A Step Towards Scalable High-Content Organ-on-Chip Technologies
Reposted from the Centre for Research and Applications in Fluidic Technologies (CRAFT).
In a recent publication, Professor Milica Radisic and her colleagues reported important technological advances towards the development of scalable and high-data-content heart-on-chip devices, which have the potential to revolutionize drug discovery and disease modelling.
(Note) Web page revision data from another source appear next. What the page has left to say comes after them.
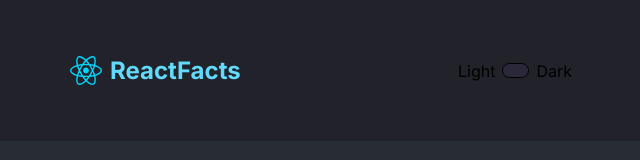
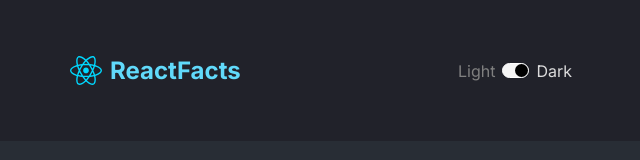
Before and after one commit to vishalicious213/react-site, a React (Vite) app: page / in a window 1280 px wide. Shown: the top 160 px of the page, without its empty margins (319-959 px from the left). Built offline with nearby package versions, Linux system fonts and the light colour scheme.

Commit message:
styled .toggler-light, .toggler-dark, .toggler-slider, toggler-slider-circle

```diff
--- a/index.css
+++ b/index.css
@@ -59,6 +59,15 @@ nav img {
     align-items: center;
 }
 
+.toggler-light {
+    color: gray;
+}
+
+.toggler-dark {
+    color: gainsboro;
+}
+
+
 .toggler-slider {
     width: 25px;
     height: 13px;
@@ -67,10 +76,19 @@ nav img {
     margin-inline: 7px;
     cursor: pointer;
     display: flex;
-    justify-content: flex-start;
+    justify-content: flex-end;
     align-items: center;
     border: 1px solid black;
     box-sizing: content-box;
+    border-color: white;
+    background-color: #F5F5F5;
+}
+
+.toggler-slider-circle {
+    height: 13px;
+    width: 13px;
+    background-color: black;
+    border-radius: 50%;
 }
 
 /* MAIN */
```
Organ-on-chip technologies, which are human microtissue models hosted on plastic microfluidic devices, represent a promising alternative approach to animal testing that could accelerate the pace and increase the productivity of drug development pipelines. For this to become a reality, researchers need to be able to comprehensively profile a multitude of the microtissue’s functions and behaviours to appropriately benchmark disease phenotypes or the effects of new drug candidates.
Dr. Qinghua Wu, a postdoctoral fellow in the Radisic lab, led the development of the first heart-on-chip platform with integrated hardware to measure key physiological properties of human heart muscle. This hardware includes: soft 3D microelectrodes that non-invasively measure electrophysiological signals at high resolution; elastic microwires made from thermoplastic elastomers and quantum dots that record tissue contraction in real time; and carbon electrodes to induce paced tissue contractions (‘beating’). In addition, to accelerate the speed and volume of chip fabrication, microelectrodes and microwire were 3D printed directly into the chips.
The newly reported heart-on-chip platform shows how Prof. Radisic and her colleagues are addressing two major unmet needs—scalability and high-throughput functional readouts—for the translation and widespread adoption of all organ-on-chip technologies for disease research and drug discovery.
Wu Q, Zhang P, O’Leary G, Zhao Y, Xu Y, Rafatian N, Okhovatian S, Landau S, Valiante TA, Travas-Sejdic J, Radisic M. Flexible 3D printed microwires and 3D microelectrodes for heart-on-a-chip engineering. Biofabrication. 2023 Jun 22. doi: 10.1088/1758-5090/acd8f4.